Bordetella pertussis toxin B (IPR003899)

Short name: ToxinB_BORPE

Overlapping homologous superfamilies

Family relationships



A large group of bacterial exotoxins are referred to as "A/B toxins", essentially because they are formed from two subunits [PMID: 8225592]. The "A" subunit possesses enzyme activity, and is transferred to the host cell following a conformational change in the membrane-bound transport "B" subunit [PMID: 8225592].

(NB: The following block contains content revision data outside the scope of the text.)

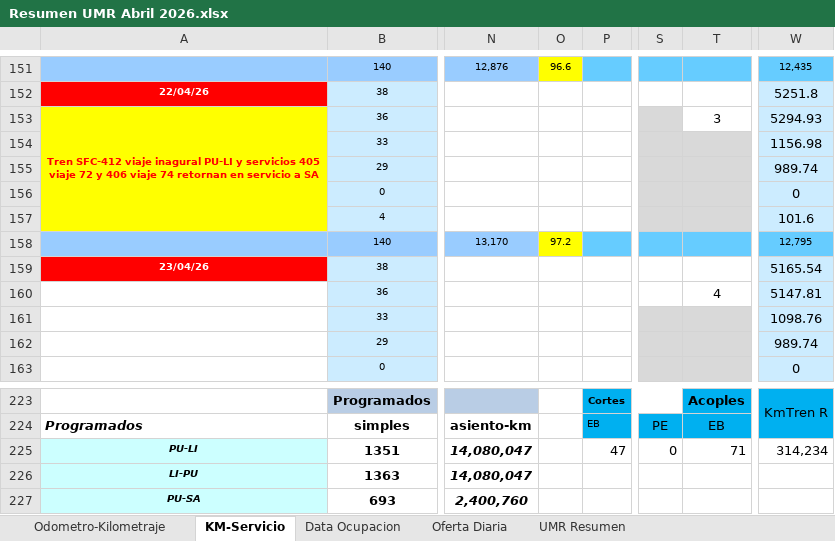
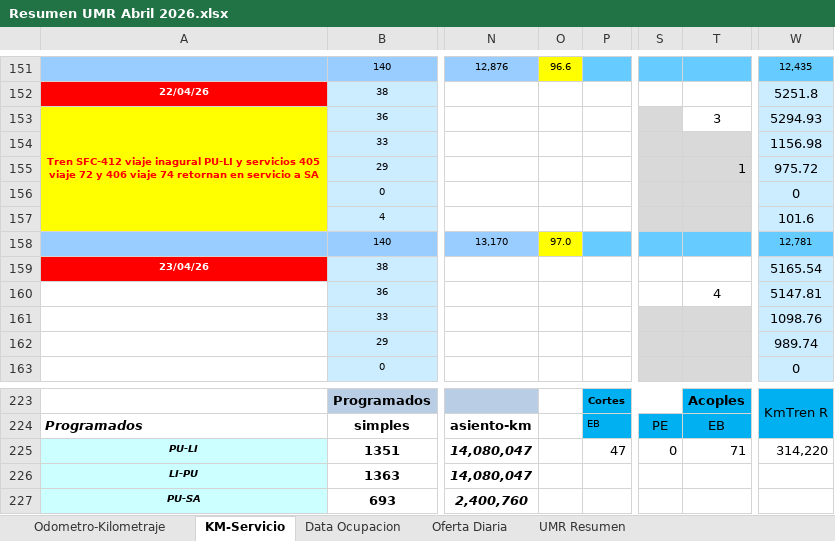
Before and after one commit to antoniorra1983-ops/Datos-Operacionales, an Excel workbook: data/umr/Resumen UMR Abril 2026.xlsx, sheet KM-Servicio, drawn as a sheet; only a part is shown, gaps mark what is left out; values as stored, in another font and other column widths than the file's, no borders; conditional formats not drawn; the diff names each change by its address in the sheet, - before the commit and + after, or states it on an @@ line.

```diff
--- a/data/umr/Resumen UMR Abril 2026.xlsx (sheet KM-Servicio)
+++ b/data/umr/Resumen UMR Abril 2026.xlsx (sheet KM-Servicio)
-T155: (empty)
+T155: 1
-W155: 989.74
+W155: 975.72
-O158: 97.2
+O158: 97.0
-W158: 12,795
+W158: 12,781
-W225: 314,234
+W225: 314,220
```
Also changed, not shown: sheet UMR Resumen, sheet Odometro-Kilometraje.
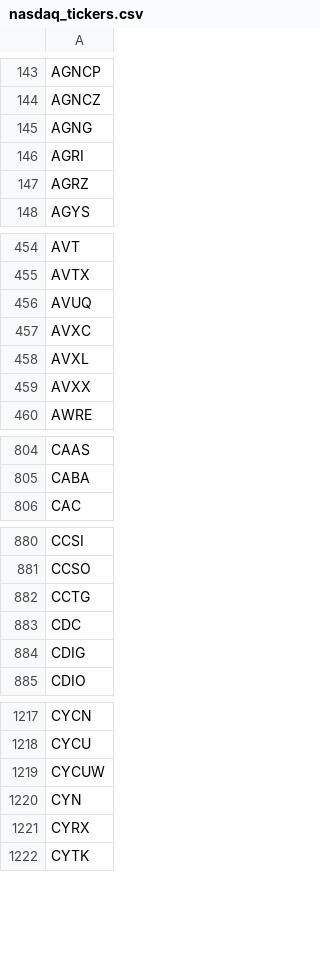
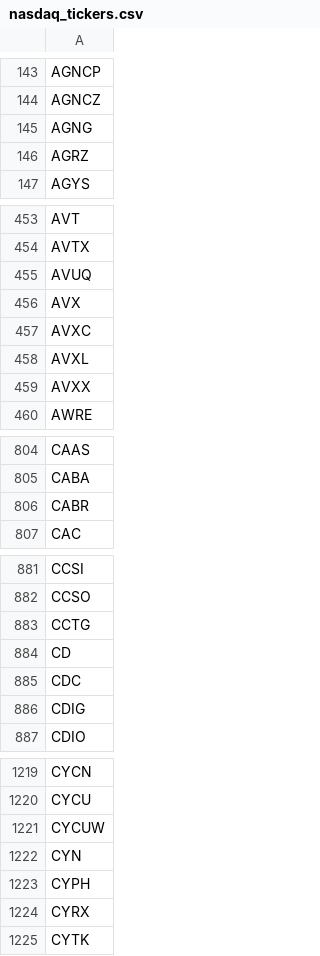
Before and after one commit to cmmds1982/nasdaq-tickers-fetcher, a CSV file: nasdaq_tickers.csv, drawn as a sheet; only a part is shown, gaps mark what is left out; the diff covers the shown part only.

```diff
--- a/nasdaq_tickers.csv
+++ b/nasdaq_tickers.csv
@@ -145,3 +145,2 @@ AGNCZ
 AGNG
-AGRI
 AGRZ
@@ -456,2 +455,3 @@ AVTX
 AVUQ
+AVX
 AVXC
@@ -805,2 +805,3 @@ CAAS
 CABA
+CABR
 CAC
@@ -882,2 +883,3 @@ CCSO
 CCTG
+CD
 CDC
@@ -1220,2 +1222,3 @@ CYCUW
 CYN
+CYPH
 CYRX
```
Also changed, not shown: 1 added row, 4 removed rows and 1 edited cell elsewhere in this file.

Bordetella pertussis is the causative agent of whooping cough, and is a Gram-negative aerobic coccus. Its major virulence factor is the pertussis toxin, an A/B exotoxin that mediates both colonisation and toxaemic stages of the the disease [PMID: 3704651, PMID: 2873570]. Recombinant, inactive forms of the 5 subunits that make up the toxin have proven to be good vaccines. The S2 and S3 subunits of the toxin form part of the "B" moiety. They are responsible for binding the whole toxin to host cells prior to invasion, and are classed as adhesins [PMID: 2873570]. S2 attaches to a host receptor called lactosylceramide. It has also been speculated that the S3 unit may preferentially bind phagocytes.

The crystal structure of pertussis toxin has been determined to 2.9A resolution [PMID: 8075982]. The catalytic A-subunit (S1) shares structural similarity with other ADP-ribosylating bacterial toxins, although differences in the C-terminal portion explain its unique activation mechanism. Despite its heterogeneous subunit composition, the structure of the cell-binding B-oligomer (S2, S3, two copies of S4, and S5) resembles the symmetrical B-pentamers of the cholera and shiga toxin families, but it interacts differently with the A-subunit and there is virtually no sequence similarity between B-subunits of the different toxins. Two peripheral domains that are unique to the pertussis toxin B-oligomer share structural similarity with a calcium-dependent eukaryotic lectin, and reveal possible receptor-binding sites.

GO terms

Biological Process

GO:0009405 pathogenesis

Molecular Function

No terms assigned in this category.

Cellular Component

GO:0005576 extracellular region

Contributing signatures

Signatures from InterPro member databases are used to construct an entry.